The records must be duplicated exactly, with every picture left out.

Structured diff data
────
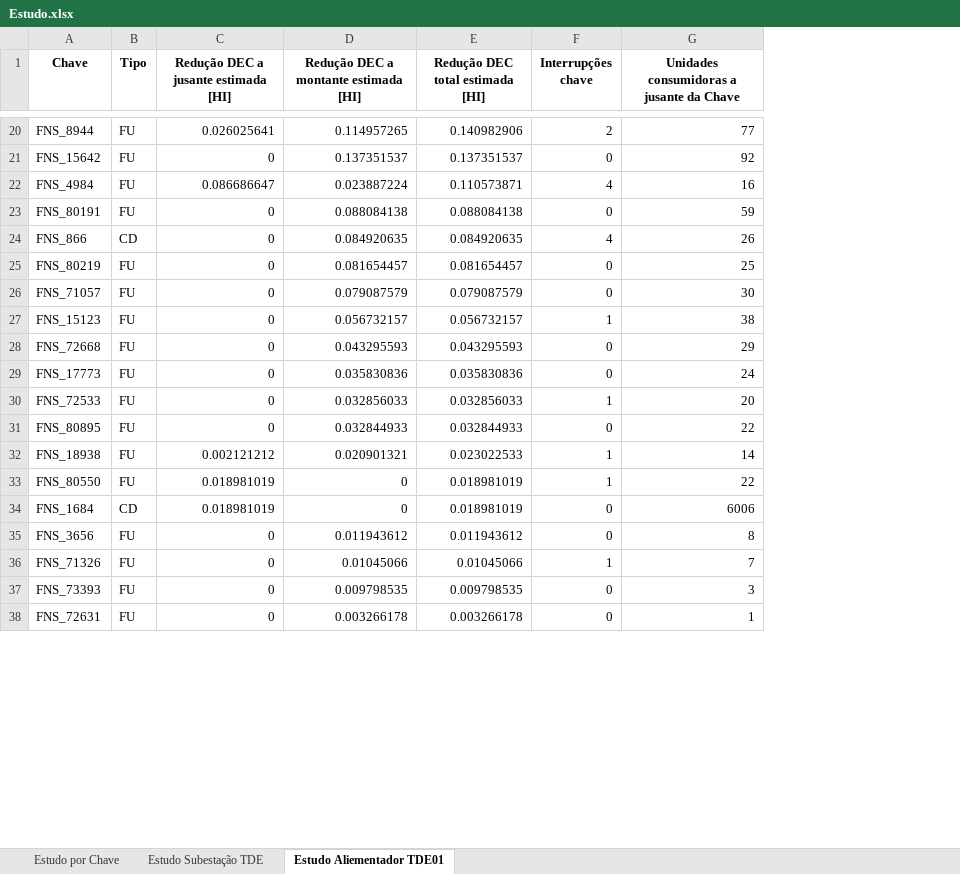
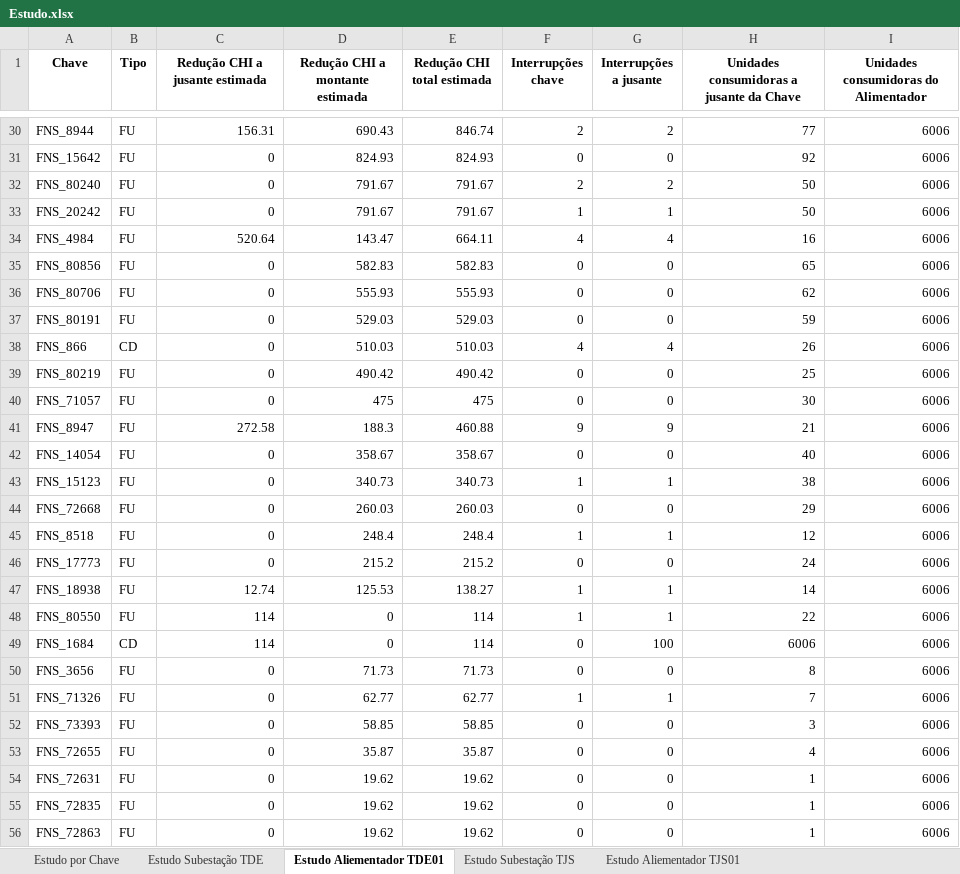
Before and after one commit to RuanBritzke/Ferramenta-DEC-FEC, an Excel workbook: Estudo.xlsx, sheet Estudo Aliementador TDE01, drawn as a sheet; only a part is shown, gaps mark what is left out; values as stored, in another font and other column widths than the file's, no borders; removed rows and columns are numbered as before the commit, all else as after; the diff covers the shown part only; the diff names each change by its address in the sheet, - before the commit and + after, or states it on an @@ line.

```diff
--- a/Estudo.xlsx (sheet Estudo Aliementador TDE01)
+++ b/Estudo.xlsx (sheet Estudo Aliementador TDE01)
+sheet tab: Estudo Subestação TJS
+sheet tab: Estudo Aliementador TJS01
-column D, row 1: Redução DEC a montante estimada [HI]; rows 20-29: 0.114957265 | 0.137351537 | 0.023887224 | 0.088084138 | 0.084920635 | 0.081654457 | 0.079087579 | 0.056732157 | 0.043295593 | 0.035830836; rows 32-38: 0.020901321 | 0 | 0 | 0.011943612 | 0.01045066 | 0.009798535 | 0.003266178
-column E (Redução DEC total estimada [HI]), rows 20-29: 0.140982906 | 0.137351537 | 0.110573871 | 0.088084138 | 0.084920635 | 0.081654457 | 0.079087579 | 0.056732157 | 0.043295593 | 0.035830836; rows 32-38: 0.023022533 | 0.018981019 | 0.018981019 | 0.011943612 | 0.01045066 | 0.009798535 | 0.003266178
+column D (Redução CHI a montante estimada), rows 30-31: 690.43 | 824.93; row 34: 143.47; rows 37-40: 529.03 | 510.03 | 490.42 | 475; rows 43-44: 340.73 | 260.03; rows 46-52: 215.2 | 125.53 | 0 | 0 | 71.73 | 62.77 | 58.85; row 54: 19.62
+column E (Redução CHI total estimada), rows 30-31: 846.74 | 824.93; row 34: 664.11; rows 37-40: 529.03 | 510.03 | 490.42 | 475; rows 43-44: 340.73 | 260.03; rows 46-52: 215.2 | 138.27 | 114 | 114 | 71.73 | 62.77 | 58.85; row 54: 19.62
+column G (Interrupções a jusante), rows 30-31: 2 | 0; row 34: 4; rows 37-40: 0 | 4 | 0 | 0; rows 43-44: 1 | 0; rows 46-52: 0 | 1 | 1 | 100 | 0 | 1 | 0; row 54: 0
+column I, row 1: Unidades consumidoras do Alimentador; rows 30-31: 6006 | 6006; row 34: 6006; rows 37-40: all 6006; rows 43-44: 6006 | 6006; rows 46-52: all 6006; row 54: 6006
-C1: Redução DEC a jusante estimada [HI]
+C1: Redução CHI a jusante estimada
-C30 (Redução CHI a jusante estimada): 0.026025641
+C30 (Redução CHI a jusante estimada): 156.31
+row 32: FNS_80240 | FU | 0 | 791.67 | 791.67 | 2 | 2 | 50 | 6006
+row 33: FNS_20242 | FU | 0 | 791.67 | 791.67 | 1 | 1 | 50 | 6006
-C34 (Redução CHI a jusante estimada): 0.086686647
+C34 (Redução CHI a jusante estimada): 520.64
+row 35: FNS_80856 | FU | 0 | 582.83 | 582.83 | 0 | 0 | 65 | 6006
+row 36: FNS_80706 | FU | 0 | 555.93 | 555.93 | 0 | 0 | 62 | 6006
+row 41: FNS_8947 | FU | 272.58 | 188.3 | 460.88 | 9 | 9 | 21 | 6006
+row 42: FNS_14054 | FU | 0 | 358.67 | 358.67 | 0 | 0 | 40 | 6006
+row 45: FNS_8518 | FU | 0 | 248.4 | 248.4 | 1 | 1 | 12 | 6006
-row 30: FNS_72533 | FU | 0 | 0.032856033 | 0.032856033 | 1 | 20
-row 31: FNS_80895 | FU | 0 | 0.032844933 | 0.032844933 | 0 | 22
-C47 (Redução CHI a jusante estimada): 0.002121212
+C47 (Redução CHI a jusante estimada): 12.74
-C48:C49 (Redução CHI a jusante estimada): 0.018981019
+C48:C49 (Redução CHI a jusante estimada): 114
+row 53: FNS_72655 | FU | 0 | 35.87 | 35.87 | 0 | 0 | 4 | 6006
+row 55: FNS_72835 | FU | 0 | 19.62 | 19.62 | 0 | 0 | 1 | 6006
+row 56: FNS_72863 | FU | 0 | 19.62 | 19.62 | 0 | 0 | 1 | 6006
```
Also changed, not shown: 15 added rows, 2 removed rows, 1 moved row and 10 edited cells elsewhere in this sheet, sheet Estudo Subestação TDE, sheet Estudo por Chave, 4 other files.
────
Answer to this problem:
Before and after one commit to RuanBritzke/Ferramenta-DEC-FEC, an Excel workbook: Estudo.xlsx, sheet Estudo Aliementador TDE01, drawn as a sheet; only a part is shown, gaps mark what is left out; values as stored, in another font and other column widths than the file's, no borders; removed rows and columns are numbered as before the commit, all else as after; the diff covers the shown part only; the diff names each change by its address in the sheet, - before the commit and + after, or states it on an @@ line.

```diff
--- a/Estudo.xlsx (sheet Estudo Aliementador TDE01)
+++ b/Estudo.xlsx (sheet Estudo Aliementador TDE01)
+sheet tab: Estudo Subestação TJS
+sheet tab: Estudo Aliementador TJS01
-column D, row 1: Redução DEC a montante estimada [HI]; rows 20-29: 0.114957265 | 0.137351537 | 0.023887224 | 0.088084138 | 0.084920635 | 0.081654457 | 0.079087579 | 0.056732157 | 0.043295593 | 0.035830836; rows 32-38: 0.020901321 | 0 | 0 | 0.011943612 | 0.01045066 | 0.009798535 | 0.003266178
-column E (Redução DEC total estimada [HI]), rows 20-29: 0.140982906 | 0.137351537 | 0.110573871 | 0.088084138 | 0.084920635 | 0.081654457 | 0.079087579 | 0.056732157 | 0.043295593 | 0.035830836; rows 32-38: 0.023022533 | 0.018981019 | 0.018981019 | 0.011943612 | 0.01045066 | 0.009798535 | 0.003266178
+column D (Redução CHI a montante estimada), rows 30-31: 690.43 | 824.93; row 34: 143.47; rows 37-40: 529.03 | 510.03 | 490.42 | 475; rows 43-44: 340.73 | 260.03; rows 46-52: 215.2 | 125.53 | 0 | 0 | 71.73 | 62.77 | 58.85; row 54: 19.62
+column E (Redução CHI total estimada), rows 30-31: 846.74 | 824.93; row 34: 664.11; rows 37-40: 529.03 | 510.03 | 490.42 | 475; rows 43-44: 340.73 | 260.03; rows 46-52: 215.2 | 138.27 | 114 | 114 | 71.73 | 62.77 | 58.85; row 54: 19.62
+column G (Interrupções a jusante), rows 30-31: 2 | 0; row 34: 4; rows 37-40: 0 | 4 | 0 | 0; rows 43-44: 1 | 0; rows 46-52: 0 | 1 | 1 | 100 | 0 | 1 | 0; row 54: 0
+column I, row 1: Unidades consumidoras do Alimentador; rows 30-31: 6006 | 6006; row 34: 6006; rows 37-40: all 6006; rows 43-44: 6006 | 6006; rows 46-52: all 6006; row 54: 6006
-C1: Redução DEC a jusante estimada [HI]
+C1: Redução CHI a jusante estimada
-C30 (Redução CHI a jusante estimada): 0.026025641
+C30 (Redução CHI a jusante estimada): 156.31
+row 32: FNS_80240 | FU | 0 | 791.67 | 791.67 | 2 | 2 | 50 | 6006
+row 33: FNS_20242 | FU | 0 | 791.67 | 791.67 | 1 | 1 | 50 | 6006
-C34 (Redução CHI a jusante estimada): 0.086686647
+C34 (Redução CHI a jusante estimada): 520.64
+row 35: FNS_80856 | FU | 0 | 582.83 | 582.83 | 0 | 0 | 65 | 6006
+row 36: FNS_80706 | FU | 0 | 555.93 | 555.93 | 0 | 0 | 62 | 6006
+row 41: FNS_8947 | FU | 272.58 | 188.3 | 460.88 | 9 | 9 | 21 | 6006
+row 42: FNS_14054 | FU | 0 | 358.67 | 358.67 | 0 | 0 | 40 | 6006
+row 45: FNS_8518 | FU | 0 | 248.4 | 248.4 | 1 | 1 | 12 | 6006
-row 30: FNS_72533 | FU | 0 | 0.032856033 | 0.032856033 | 1 | 20
-row 31: FNS_80895 | FU | 0 | 0.032844933 | 0.032844933 | 0 | 22
-C47 (Redução CHI a jusante estimada): 0.002121212
+C47 (Redução CHI a jusante estimada): 12.74
-C48:C49 (Redução CHI a jusante estimada): 0.018981019
+C48:C49 (Redução CHI a jusante estimada): 114
+row 53: FNS_72655 | FU | 0 | 35.87 | 35.87 | 0 | 0 | 4 | 6006
+row 55: FNS_72835 | FU | 0 | 19.62 | 19.62 | 0 | 0 | 1 | 6006
+row 56: FNS_72863 | FU | 0 | 19.62 | 19.62 | 0 | 0 | 1 | 6006
```
Also changed, not shown: 15 added rows, 2 removed rows, 1 moved row and 10 edited cells elsewhere in this sheet, sheet Estudo Subestação TDE, sheet Estudo por Chave, 4 other files.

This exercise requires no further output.